I was talking to a coworker, and I noticed the calculator on his desk. It was a Texas Instrument job, (TI-86, I think), with a big screen for multiple lines and graphing. I mentioned, “Cool calculator,” and he told me some about it.
I said I have an older, but similar version from my computer science major days in college. “I still keep it with me, in my backpack,” I said.
When I got back to my desk, I picked up my backpack and pulled out my TI-36X SOLAR. I took it back to my coworker’s desk and showed him.
We compared the two intruments, and talked about mathmatical concepts that I haven’t thought about in 15 years or more. Concepts and terms that I only recognize by name, now, but that I used to use on a fairly regular basis.
I started my college career with computer science. I learned various computer languages, (Basic, FORTRAN, COBOL, C+, Binary, hexidecimal, etc.), studied calculus and logic, and was generally solidly in the mathematcal realm of college.
And then, two years into my major, I decided to switch to English. And that decision is a whole ‘nother discussion.
But I kept my calculator. For the first few months out of mathematics, I would play around with the various functions on it, just for fun.

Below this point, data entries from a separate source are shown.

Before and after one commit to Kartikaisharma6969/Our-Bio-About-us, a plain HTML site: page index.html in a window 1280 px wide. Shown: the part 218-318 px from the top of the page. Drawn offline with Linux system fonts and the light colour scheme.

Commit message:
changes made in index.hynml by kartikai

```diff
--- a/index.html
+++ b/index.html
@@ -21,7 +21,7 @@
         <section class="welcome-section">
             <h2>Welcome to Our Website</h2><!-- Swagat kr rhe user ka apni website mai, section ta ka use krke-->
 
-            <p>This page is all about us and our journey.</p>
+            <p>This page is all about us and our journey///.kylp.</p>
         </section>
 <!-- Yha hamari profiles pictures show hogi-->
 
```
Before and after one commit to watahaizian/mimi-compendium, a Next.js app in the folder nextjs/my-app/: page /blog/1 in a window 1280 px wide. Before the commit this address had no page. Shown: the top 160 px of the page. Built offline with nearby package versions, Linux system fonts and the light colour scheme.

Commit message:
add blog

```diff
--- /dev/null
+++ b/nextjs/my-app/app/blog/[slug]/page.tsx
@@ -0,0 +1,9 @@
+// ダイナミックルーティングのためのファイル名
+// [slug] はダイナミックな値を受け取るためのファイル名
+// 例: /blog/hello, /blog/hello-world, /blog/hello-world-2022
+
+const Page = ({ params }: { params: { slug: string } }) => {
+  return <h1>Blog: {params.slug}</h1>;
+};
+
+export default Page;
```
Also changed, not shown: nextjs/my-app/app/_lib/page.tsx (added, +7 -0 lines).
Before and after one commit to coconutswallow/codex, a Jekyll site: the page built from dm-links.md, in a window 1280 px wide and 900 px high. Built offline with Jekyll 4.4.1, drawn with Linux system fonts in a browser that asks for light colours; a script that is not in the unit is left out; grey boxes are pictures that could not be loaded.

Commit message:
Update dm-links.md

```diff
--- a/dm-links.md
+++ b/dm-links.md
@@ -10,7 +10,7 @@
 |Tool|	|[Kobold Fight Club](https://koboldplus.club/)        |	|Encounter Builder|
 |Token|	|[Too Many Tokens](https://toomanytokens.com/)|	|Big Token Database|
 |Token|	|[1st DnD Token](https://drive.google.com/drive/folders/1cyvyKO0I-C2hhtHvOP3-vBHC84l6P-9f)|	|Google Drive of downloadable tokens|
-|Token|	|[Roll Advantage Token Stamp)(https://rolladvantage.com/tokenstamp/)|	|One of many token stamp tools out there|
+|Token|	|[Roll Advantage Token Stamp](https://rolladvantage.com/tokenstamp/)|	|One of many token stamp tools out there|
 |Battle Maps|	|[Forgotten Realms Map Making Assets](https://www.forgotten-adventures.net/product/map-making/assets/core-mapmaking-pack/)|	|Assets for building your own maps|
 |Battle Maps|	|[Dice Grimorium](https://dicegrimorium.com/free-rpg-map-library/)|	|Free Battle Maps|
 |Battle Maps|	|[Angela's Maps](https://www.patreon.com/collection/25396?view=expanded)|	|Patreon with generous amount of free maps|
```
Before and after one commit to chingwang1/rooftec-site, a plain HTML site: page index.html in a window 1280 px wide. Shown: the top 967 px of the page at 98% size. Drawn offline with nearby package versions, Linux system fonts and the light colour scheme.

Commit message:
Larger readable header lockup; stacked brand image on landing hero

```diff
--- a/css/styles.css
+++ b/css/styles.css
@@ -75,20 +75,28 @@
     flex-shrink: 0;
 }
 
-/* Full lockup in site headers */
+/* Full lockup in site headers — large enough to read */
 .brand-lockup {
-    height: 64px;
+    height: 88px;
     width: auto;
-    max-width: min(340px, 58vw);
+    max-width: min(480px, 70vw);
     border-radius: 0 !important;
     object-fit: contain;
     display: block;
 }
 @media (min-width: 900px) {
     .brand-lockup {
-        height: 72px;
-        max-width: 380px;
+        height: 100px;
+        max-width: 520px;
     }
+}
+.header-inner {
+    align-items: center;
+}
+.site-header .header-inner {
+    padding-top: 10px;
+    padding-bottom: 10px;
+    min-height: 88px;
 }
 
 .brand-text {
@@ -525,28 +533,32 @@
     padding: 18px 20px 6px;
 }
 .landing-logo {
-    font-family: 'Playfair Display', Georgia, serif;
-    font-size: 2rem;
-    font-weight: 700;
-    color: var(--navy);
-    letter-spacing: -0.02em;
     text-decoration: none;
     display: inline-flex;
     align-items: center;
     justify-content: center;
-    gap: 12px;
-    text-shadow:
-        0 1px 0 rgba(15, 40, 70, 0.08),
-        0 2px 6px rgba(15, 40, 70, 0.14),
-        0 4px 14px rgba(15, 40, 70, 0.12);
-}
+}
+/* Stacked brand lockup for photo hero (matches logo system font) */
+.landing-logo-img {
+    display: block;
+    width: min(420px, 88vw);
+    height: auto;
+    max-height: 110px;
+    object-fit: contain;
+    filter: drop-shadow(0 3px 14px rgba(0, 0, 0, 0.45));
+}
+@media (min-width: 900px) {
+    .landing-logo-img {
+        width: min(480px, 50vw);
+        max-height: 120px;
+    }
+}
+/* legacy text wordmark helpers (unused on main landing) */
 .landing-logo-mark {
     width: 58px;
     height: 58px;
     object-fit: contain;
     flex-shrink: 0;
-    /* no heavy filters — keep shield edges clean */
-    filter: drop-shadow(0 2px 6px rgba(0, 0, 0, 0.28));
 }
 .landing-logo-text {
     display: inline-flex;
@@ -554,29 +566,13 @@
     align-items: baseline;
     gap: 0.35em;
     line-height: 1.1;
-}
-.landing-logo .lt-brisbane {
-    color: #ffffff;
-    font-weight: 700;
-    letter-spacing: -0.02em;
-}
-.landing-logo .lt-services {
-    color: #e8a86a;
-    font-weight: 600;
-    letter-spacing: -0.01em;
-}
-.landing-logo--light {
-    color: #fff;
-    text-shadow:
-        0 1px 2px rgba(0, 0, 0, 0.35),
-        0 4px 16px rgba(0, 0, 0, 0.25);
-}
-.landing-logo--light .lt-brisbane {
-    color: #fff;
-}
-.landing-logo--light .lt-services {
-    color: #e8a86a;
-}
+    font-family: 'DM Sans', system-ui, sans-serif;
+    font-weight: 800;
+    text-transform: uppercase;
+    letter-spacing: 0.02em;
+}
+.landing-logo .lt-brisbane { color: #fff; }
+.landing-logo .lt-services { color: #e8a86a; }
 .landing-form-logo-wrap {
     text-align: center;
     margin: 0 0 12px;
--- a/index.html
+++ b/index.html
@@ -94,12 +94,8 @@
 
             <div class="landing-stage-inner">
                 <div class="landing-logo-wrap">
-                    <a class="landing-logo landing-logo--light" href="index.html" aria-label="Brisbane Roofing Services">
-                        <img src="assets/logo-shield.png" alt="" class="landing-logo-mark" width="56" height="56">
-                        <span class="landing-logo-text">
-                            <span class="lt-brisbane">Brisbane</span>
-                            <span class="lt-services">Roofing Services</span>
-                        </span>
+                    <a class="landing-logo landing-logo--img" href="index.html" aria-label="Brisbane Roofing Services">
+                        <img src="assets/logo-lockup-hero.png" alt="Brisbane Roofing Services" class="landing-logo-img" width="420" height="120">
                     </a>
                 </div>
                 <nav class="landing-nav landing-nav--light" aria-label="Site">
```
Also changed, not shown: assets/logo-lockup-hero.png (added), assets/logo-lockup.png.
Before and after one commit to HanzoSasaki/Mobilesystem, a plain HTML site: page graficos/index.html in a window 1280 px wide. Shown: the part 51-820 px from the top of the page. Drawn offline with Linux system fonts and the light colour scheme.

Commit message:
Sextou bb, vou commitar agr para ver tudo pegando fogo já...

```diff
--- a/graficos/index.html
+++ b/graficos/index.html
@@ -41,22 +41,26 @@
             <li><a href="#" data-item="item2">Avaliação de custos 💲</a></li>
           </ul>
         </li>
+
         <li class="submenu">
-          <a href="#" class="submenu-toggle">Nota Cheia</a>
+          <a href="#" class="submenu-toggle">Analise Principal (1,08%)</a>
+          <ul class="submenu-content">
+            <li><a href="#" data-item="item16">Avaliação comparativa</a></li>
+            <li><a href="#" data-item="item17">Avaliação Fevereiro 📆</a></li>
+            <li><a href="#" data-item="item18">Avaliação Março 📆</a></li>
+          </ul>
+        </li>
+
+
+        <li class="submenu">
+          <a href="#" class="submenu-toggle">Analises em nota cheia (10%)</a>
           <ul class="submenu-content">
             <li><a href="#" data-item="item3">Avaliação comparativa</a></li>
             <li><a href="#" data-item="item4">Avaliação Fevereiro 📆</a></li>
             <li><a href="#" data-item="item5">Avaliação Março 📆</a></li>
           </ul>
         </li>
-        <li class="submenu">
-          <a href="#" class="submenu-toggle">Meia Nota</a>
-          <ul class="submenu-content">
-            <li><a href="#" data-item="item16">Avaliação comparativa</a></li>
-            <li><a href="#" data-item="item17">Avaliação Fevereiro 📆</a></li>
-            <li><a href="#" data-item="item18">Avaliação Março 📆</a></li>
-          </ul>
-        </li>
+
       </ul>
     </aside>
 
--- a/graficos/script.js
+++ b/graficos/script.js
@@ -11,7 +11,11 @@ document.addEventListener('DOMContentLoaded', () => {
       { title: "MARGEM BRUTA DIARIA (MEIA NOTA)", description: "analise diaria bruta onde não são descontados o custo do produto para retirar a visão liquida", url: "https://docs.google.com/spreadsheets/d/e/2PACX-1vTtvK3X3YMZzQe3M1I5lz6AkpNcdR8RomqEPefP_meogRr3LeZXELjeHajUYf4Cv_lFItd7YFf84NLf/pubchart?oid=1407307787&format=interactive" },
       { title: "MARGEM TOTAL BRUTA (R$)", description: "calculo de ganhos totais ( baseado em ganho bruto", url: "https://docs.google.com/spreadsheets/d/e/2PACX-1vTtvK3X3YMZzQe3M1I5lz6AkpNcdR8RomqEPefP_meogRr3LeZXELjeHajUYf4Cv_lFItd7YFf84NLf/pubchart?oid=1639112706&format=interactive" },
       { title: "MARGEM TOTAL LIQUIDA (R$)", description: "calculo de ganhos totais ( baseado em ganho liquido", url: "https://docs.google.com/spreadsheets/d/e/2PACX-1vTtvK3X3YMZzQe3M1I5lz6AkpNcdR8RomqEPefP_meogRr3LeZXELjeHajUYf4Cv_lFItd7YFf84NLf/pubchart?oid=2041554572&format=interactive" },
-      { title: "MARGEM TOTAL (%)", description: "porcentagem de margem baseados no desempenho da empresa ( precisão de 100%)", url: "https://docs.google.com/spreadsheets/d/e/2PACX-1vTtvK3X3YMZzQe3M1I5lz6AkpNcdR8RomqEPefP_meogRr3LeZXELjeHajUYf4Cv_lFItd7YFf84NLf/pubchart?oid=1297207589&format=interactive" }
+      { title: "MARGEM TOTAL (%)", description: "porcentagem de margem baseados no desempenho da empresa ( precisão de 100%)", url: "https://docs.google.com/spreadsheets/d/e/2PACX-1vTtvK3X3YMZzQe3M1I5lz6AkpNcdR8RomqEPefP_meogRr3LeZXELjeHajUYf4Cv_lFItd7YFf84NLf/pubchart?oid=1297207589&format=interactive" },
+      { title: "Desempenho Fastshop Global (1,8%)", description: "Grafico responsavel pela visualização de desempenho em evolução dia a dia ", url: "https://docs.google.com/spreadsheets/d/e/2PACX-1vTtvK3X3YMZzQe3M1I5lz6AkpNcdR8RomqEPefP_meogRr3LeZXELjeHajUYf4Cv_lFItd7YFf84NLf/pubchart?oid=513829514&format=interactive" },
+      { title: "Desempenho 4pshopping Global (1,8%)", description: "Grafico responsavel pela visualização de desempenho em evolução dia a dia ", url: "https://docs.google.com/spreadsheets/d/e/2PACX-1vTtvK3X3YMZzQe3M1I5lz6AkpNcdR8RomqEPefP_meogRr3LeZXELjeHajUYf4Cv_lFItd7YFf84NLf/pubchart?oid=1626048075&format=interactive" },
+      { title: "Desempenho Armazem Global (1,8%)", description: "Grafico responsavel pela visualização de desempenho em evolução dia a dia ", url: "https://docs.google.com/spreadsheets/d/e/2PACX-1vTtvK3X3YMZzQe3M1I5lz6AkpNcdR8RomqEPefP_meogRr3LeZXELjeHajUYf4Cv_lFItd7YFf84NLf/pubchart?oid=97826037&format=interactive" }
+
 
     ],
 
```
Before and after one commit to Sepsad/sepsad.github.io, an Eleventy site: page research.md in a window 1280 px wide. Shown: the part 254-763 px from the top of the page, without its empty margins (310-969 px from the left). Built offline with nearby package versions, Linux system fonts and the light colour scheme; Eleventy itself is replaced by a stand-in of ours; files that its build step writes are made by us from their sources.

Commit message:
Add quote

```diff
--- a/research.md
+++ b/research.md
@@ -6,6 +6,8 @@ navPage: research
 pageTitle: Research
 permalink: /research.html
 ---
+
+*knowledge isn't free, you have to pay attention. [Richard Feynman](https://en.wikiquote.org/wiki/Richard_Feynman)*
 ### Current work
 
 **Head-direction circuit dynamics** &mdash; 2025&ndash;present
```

Eventually, though, I lost all skill with it. Now it’s in my backpack for use as a basic calculator — I only use the main functions of the gray and blue buttons.
I kind of miss mathemtatics, at times.